The Library World Volume 22 Issue 2 Our readers are now preparing for the Southport Conference, which, offers an opportunity for reviewing the present curious position of the library profession. We have had crises in the past, but none perhaps quite so acute as the present, because no one knows where we are drifting. We understand that Mr. Fisher has invited the Library Association to submit our views on the proposed legislative or other changes, and possibly the Association will now express itself. Our past experience of educationists leads us to think that it will be unwise to oppose close cooperation, or even coalescence, with education authoritiesthat, in short, they will absorb us whether we like it or notat least in some way.
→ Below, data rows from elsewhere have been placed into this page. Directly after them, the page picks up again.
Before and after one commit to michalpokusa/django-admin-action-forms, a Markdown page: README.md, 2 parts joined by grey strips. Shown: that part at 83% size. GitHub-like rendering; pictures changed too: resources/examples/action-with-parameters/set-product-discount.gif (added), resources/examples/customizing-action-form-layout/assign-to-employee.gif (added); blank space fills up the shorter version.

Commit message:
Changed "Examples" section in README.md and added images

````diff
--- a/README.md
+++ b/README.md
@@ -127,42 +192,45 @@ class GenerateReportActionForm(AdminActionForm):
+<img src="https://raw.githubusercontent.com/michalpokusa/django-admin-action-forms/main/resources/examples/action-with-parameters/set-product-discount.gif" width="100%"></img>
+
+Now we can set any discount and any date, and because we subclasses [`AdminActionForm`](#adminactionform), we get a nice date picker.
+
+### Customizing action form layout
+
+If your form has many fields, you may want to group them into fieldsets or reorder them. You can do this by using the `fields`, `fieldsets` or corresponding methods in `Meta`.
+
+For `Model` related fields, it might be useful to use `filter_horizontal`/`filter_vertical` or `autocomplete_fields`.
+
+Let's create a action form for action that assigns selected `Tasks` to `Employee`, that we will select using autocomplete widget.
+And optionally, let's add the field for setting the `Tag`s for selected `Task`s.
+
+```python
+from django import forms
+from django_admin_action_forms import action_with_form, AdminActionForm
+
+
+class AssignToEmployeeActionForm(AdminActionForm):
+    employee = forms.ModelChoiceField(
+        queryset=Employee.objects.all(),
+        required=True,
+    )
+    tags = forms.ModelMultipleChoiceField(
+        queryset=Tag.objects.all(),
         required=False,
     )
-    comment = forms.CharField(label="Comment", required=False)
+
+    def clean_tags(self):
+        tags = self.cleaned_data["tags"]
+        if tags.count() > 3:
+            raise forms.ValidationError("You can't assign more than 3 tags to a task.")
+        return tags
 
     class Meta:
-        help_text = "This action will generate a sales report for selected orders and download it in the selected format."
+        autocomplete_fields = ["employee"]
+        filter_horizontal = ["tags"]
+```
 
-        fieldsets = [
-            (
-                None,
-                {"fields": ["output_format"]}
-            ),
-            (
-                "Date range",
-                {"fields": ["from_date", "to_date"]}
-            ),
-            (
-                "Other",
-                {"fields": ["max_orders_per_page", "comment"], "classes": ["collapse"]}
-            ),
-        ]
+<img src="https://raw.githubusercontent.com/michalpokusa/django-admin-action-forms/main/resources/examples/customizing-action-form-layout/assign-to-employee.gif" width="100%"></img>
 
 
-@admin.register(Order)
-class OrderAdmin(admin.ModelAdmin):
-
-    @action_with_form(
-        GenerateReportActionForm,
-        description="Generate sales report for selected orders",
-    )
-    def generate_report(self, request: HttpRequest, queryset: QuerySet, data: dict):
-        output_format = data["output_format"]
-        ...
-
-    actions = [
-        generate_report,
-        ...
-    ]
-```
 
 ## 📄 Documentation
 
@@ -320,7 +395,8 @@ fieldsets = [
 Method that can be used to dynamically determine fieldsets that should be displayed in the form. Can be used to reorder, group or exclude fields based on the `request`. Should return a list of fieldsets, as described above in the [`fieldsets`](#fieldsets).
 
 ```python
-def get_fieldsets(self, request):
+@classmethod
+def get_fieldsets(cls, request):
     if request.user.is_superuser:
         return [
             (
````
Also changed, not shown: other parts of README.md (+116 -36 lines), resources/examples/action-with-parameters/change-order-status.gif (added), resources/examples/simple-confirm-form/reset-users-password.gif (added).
If we can preserve a certain independence of action and of status we shall perhaps not suffer to much as will be the case if we are placed entirely under the local education committees, and if the library committees become merely subcommittees of the larger bodies. http://www.deepdyve.com/assets/images/DeepDyve-Logo-lg.png New Library World Emerald Publishing

The Library World Volume 22 Issue 2

New Library World , Volume 22 (2): 16 – Aug 1, 1919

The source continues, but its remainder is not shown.